Using the entries that follow, establish how many lines contain the word "Integer" and give only that figure.

(Records excerpted from a collection)
◆ ◆ ◆

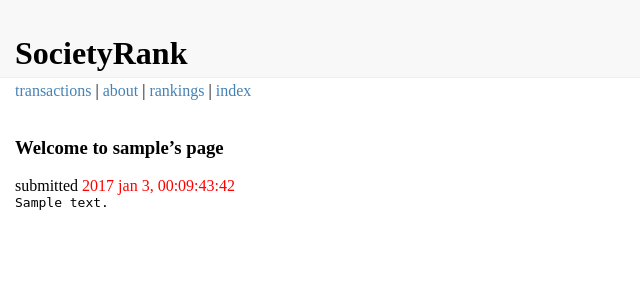
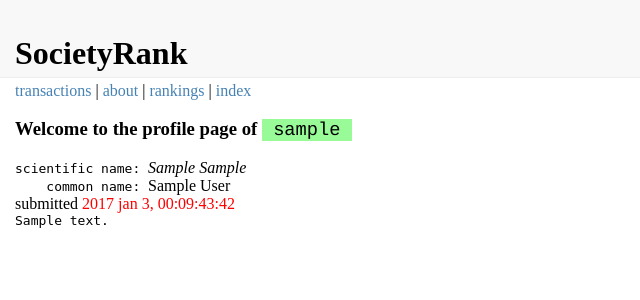
Before and after one commit to ptrgyd/societyrank, a Flask app: page /profile/1 in a window 1280 px wide. Shown: the top 300 px of the page, without its empty margins (0-640 px from the left). Run offline with Flask 2, Linux system fonts and the light colour scheme; tables that the repository leaves empty hold one stand-in row (values such as "Sample post"); some libraries are stand-ins or nearby versions.

Commit message:
cleanup; removal of unnecessary Profilee class

```diff
--- a/app.py
+++ b/app.py
@@ -50,10 +50,8 @@ class Person(db.Model):
     nickname = db.Column(db.String(50))
     score = db.Column(db.Integer,default=800)
     last_change = db.Column(db.Integer,default=0)
-    profile_id = db.Column(db.Integer,db.ForeignKey('profilee.id'),nullable=True)
-
-    # this is the attribute you call to get to Profile >> ryan.profile.descrip
-    profilee = db.relationship('Profilee',foreign_keys=[profile_id])
+    firstname = db.Column(db.String(50))
+    lastname = db.Column(db.String(50))
 
 class User(UserMixin,db.Model):
     id = db.Column(db.Integer,primary_key=True)
@@ -86,22 +84,13 @@ class ScoreHistory(db.Model):
 
     person = db.relationship('Person',foreign_keys=[person_id])
 
-class Profilee(db.Model):
-    id = db.Column(db.Integer,primary_key=True)
-    descrip = db.Column(db.String(1050))
-    comments_id = db.Column(db.Integer,db.ForeignKey('comments.profile_id'))
-    person_id = db.Column(db.Integer,db.ForeignKey('person.profile_id'))
-
-    comments = db.relationship('Comments',foreign_keys=[comments_id])
-    person = db.relationship('Person',foreign_keys=[person_id])
-
 class Comments(db.Model):
     id = db.Column(db.Integer,primary_key=True)
-    profile_id = db.Column(db.Integer,db.ForeignKey('profilee.id'))
+    person_id = db.Column(db.Integer,db.ForeignKey('person.id'))
     commenter_id = db.Column(db.Integer,db.ForeignKey('user.id'))
     comment = db.Column(db.String(280))
 
-    about = db.relationship('Profilee',foreign_keys=[profile_id])
+    about = db.relationship('Person',foreign_keys=[person_id])
     made_by = db.relationship('User',foreign_keys=[commenter_id])
 
 
@@ -149,32 +138,32 @@ def logout():
     return redirect(url_for('index'))
 
 
-@app.route('/profile/<profile_id>',methods=['GET','POST'])
-def profile(profile_id):
-    profile_id = int(profile_id)
-    person = Person.query.filter_by(id=profile_id).first()
-    comments = Comments.query.filter_by(profile_id=profile_id).order_by(desc(Comments.id)).all()
+@app.route('/profile/<person_id>',methods=['GET','POST'])
+def profile(person_id):
+    person_id = int(person_id)
+    person = Person.query.filter_by(id=person_id).first()
+    comments = Comments.query.filter_by(person_id=person_id).order_by(desc(Comments.id)).all()
 
     commentbox = CommentBox()
 
     if commentbox.validate_on_submit():
         current_user.comments_left = decrement(current_user.comments_left)
 
-        if profile_id == 6:
+        if person_id == 6:
             comment = random.choice(pete_comments)
         else:
             comment = commentbox.comment.data
 
-        new_comment = Comments(profile_id=profile_id,
+        new_comment = Comments(person_id=person_id,
                                commenter_id=current_user.id,
                                comment=comment)
 
         db.session.add(new_comment)
         db.session.commit()
 
-        return redirect(url_for('profile',profile_id=profile_id))
+        return redirect(url_for('profile',person_id=person_id))
 
-    return render_template('profile.html',comments=comments,person=person,profile_id=profile_id,current_user=current_user,commentbox=commentbox)
+    return render_template('profile.html',comments=comments,person=person,person_id=person_id,current_user=current_user,commentbox=commentbox)
 
 pete_comments = ['You are a god -- A GOLDEN GOD!',
                  'You are a god -- A GOLDEN GOD!',
--- a/templates/layout.html
+++ b/templates/layout.html
@@ -8,6 +8,11 @@ html, body {
 h1 {
     margin: 0;
     padding: 25 0 5 0;
+    border: 0;
+    outline: 0;}
+h3 {
+    margin: 0;
+    padding: 0 0 0 0;
     border: 0;
     outline: 0;}
 #container {
--- a/templates/profile.html
+++ b/templates/profile.html
@@ -2,10 +2,12 @@
 
 {% block content %}
 
-<span style="color:;"><h3>Welcome to {{person.nickname}}&rsquo;s page</h3></span>
-
-{% if current_user.is_anonymous == False and current_user.person_id != profile_id|int %}
+<span style="color:;"><h3>Welcome to the profile page of <span style="font-family:courier;font-weight:100;background-color:palegreen;">&nbsp;{{person.nickname}}&nbsp;</span></h3></span><br />
+<span style="font-family:monospace;">scientific name: </span><i>{{person.genus}} {{person.species}}</i><br />
+<span style="font-family:monospace;">&nbsp;&nbsp;&nbsp;&nbsp;common name: </span>{{person.firstname}} {{person.lastname}}<br />
+{% if current_user.is_anonymous == False and current_user.person_id != person_id|int %}
   {% if current_user.comments_left > 0 %}
+  <br />
   Leave an anonymous comment&#128527; You have {{current_user.comments_left}} left.<br />
       <form action="" method="post">
           {{ commentbox.hidden_tag() }}
@@ -13,7 +15,7 @@
           {% for x in commentbox.comment.errors %}
           <br /><span style="color:red;background-color:floralwhite;">{{ x }}</span>
           {% endfor %}
-          <input type="hidden" name="profile_id" value="{{profile_id}}" />
+          <input type="hidden" name="person_id" value="{{person_id}}" />
           <input type="hidden" value="just a spacer" /><br />
           {{ commentbox.submit }}
       </form>
--- a/templates/rankings.html
+++ b/templates/rankings.html
@@ -13,7 +13,7 @@ you worried broh?<br /><br />
 
 <ol style="margin:0 0 0 -9;">
 {% for x in current_rankings %}
-<li><span style="color:steelblue;">{{x.genus}} {{x.species}}</span>, <span style="font-family:monospace;">{{x.score}}</span></li>
+<li><a href="/profile/{{x.id}}">{{x.genus}} {{x.species}}</a>, <span style="font-family:monospace;">{{x.score}}</span></li>
 {% endfor %}
 </ol>
 
```
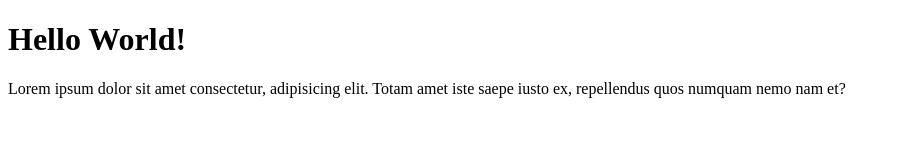
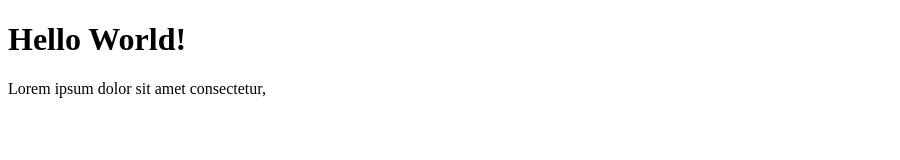
Before and after one commit to UmarAttiquee/Git_Web, a plain HTML site: page index.html in a window 1280 px wide. Shown: the whole page, without its empty margins (0-900 px from the left). Drawn offline with Linux system fonts and the light colour scheme.

Commit message:
index.html <p> is edit

```diff
--- a/index.html
+++ b/index.html
@@ -7,6 +7,6 @@
 </head>
 <body>
     <h1> Hello World!</h1>
-    <p>Lorem ipsum dolor sit amet consectetur, adipisicing elit. Totam amet iste saepe iusto ex, repellendus quos numquam nemo nam et?</p>
+    <p>Lorem ipsum dolor sit amet consectetur,</p>
 </body>
 </html>
```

◆ ◆ ◆

### RESPONSE AREA
11